In my opinion, the Author has done a commendable job in packing information in an interesting, catalogued and progressive manner ensuring that all key points to prepare for the pregnancy as well as to embark on the journey are discussed. The whole narrative comes across as if you are talking to a good friend who has gone through pregnancy himself and at no point is offensive. There are some dry jokes thrown in here and there which some readers might object to, but hey, that’s usual guy banter. And mind you, this book is primarily aimed at Dads.

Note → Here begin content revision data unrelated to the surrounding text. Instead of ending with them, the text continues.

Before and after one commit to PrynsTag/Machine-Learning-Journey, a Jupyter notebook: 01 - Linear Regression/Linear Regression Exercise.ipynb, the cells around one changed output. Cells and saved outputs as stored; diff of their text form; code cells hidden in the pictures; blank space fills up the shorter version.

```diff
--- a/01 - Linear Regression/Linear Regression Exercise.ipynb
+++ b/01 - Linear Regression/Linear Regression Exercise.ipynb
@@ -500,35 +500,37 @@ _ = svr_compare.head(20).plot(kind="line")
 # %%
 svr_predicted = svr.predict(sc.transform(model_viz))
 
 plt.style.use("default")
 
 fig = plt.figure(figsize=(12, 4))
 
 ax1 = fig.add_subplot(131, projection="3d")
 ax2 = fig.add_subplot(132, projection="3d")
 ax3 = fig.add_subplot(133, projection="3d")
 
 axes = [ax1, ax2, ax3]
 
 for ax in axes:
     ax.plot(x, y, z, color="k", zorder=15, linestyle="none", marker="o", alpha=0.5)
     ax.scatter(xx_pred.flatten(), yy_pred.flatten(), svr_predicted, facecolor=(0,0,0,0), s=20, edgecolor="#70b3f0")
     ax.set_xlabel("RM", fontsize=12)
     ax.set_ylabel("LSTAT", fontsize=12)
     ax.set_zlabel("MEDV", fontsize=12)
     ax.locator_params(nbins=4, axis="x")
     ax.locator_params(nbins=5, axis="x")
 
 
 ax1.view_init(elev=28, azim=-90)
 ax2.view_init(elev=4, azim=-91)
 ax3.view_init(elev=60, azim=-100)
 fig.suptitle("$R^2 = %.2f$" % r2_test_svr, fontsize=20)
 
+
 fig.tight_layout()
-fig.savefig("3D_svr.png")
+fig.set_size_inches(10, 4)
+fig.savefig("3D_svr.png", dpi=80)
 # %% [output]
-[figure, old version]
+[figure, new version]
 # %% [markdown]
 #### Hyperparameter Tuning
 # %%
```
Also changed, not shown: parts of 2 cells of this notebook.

If I had to find any fault in this book, it would be that one or two chapters are a bit short where the reader is left longing for more information, for example “Chapter 3 Testing Time Pregnancy Weeks 13-16” focuses entirely on scans and tests whereas misses to explain what is going through the Mom’s mind and how the Dad can be further supportive.

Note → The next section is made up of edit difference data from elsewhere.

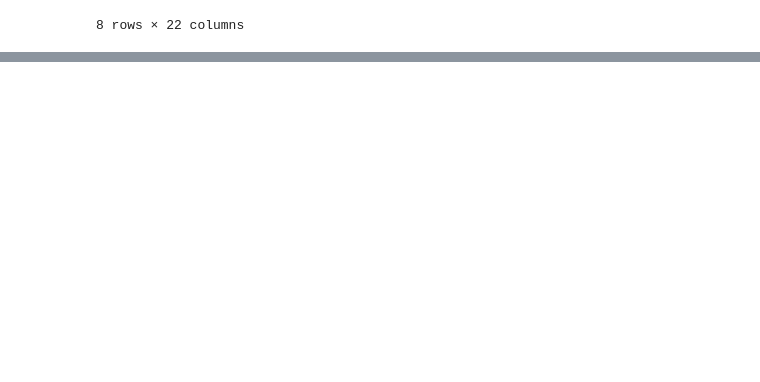
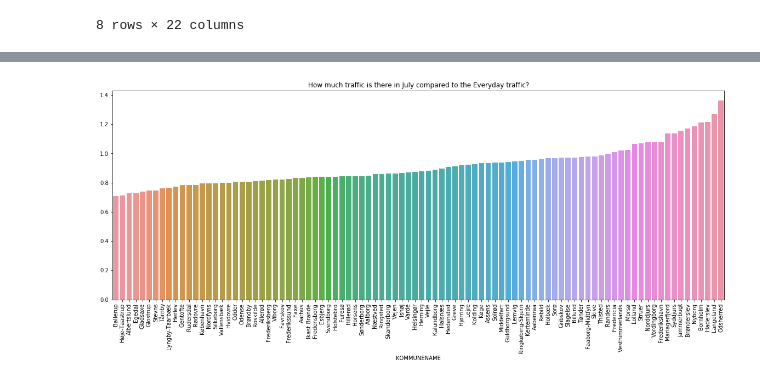
Before and after one commit to IncioMan/socialdata, a Jupyter notebook: Final Project/Dataset exploration.ipynb, the cells around one changed output, grey strips where cells are left out. Cells and saved outputs as stored; diff of their text form; code cells hidden in the pictures; blank space fills up the shorter version.

```diff
--- a/Final Project/Dataset exploration.ipynb
+++ b/Final Project/Dataset exploration.ipynb
@@ -107,0 +182,8 @@ traffic_data.describe()
+# %%
+plt.figure(figsize=(20,7))
+plt.title("How much traffic is there in July compared to the Everyday traffic?")
+df = (traffic_data.groupby('KOMMUNENAME').JDT.mean() / traffic_data.groupby('KOMMUNENAME').HDT.mean()).sort_values()
+ax = sns.barplot(df.keys(), df.values)
+plt.setp(ax.get_xticklabels(), rotation=90);
+# %% [output]
+[figure, added]
```
Also changed, not shown: parts of 32 cells of this notebook.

Overall, this is a must-read book for all New-Dads and a good refresher/resource for Dads expecting more children.

logo_2145627_webBeing-Dad Rating: 9/10


As you would have figured, there is lack of consistency between the post contents and the due date ticking on the blog. As evident from the Being Dad page, I started this blog a bit late hence most of my posts currently would be a reflection of my experience retrospectively. But I promise to catch-up and get up-to-date with my posts. Till then, happy reading!

The Reaction

“We are pregnant”. These were the words that Jen spoke into my ears on a shiny sunny morning in the month of May 2016. Into my ears, not because of any romantic inclination, but because I was fast asleep and she knows what struggle it could be to get me up.  I got up confused as she handed me the Clearblue Digital Pregnancy Test stick where the LCD screen was flashing – “Pregnant 🙂 4-5 Weeks”.

I had been waiting for this moment for some time and had prepared various phrases and reactions that I would express when the moment would arrive but strangely, all of those disappeared into oblivion. I realized I was confused. I hugged Jen and said that I loved her and got out of the bed to take Leo for a walk. During the walk, my mind started preparing for the series of meetings I had at work and the work issues that were awaiting my attention from the previous day. Back at home, I discussed the pregnancy with my wife a bit before both of us went on about our ways to work. I was still confused, as it all seemed normal to me, as if it had to happen. Where was the surprise element?

The day went as usual and every now and then, “We are pregnant” resonated within me, taking me into a deep thought; but I was still missing the impact. Is this how other Dad’s would have reacted? The movies show a completely different picture. Or is that, something is wrong with me? I chose to believe the latter possibility. Continue reading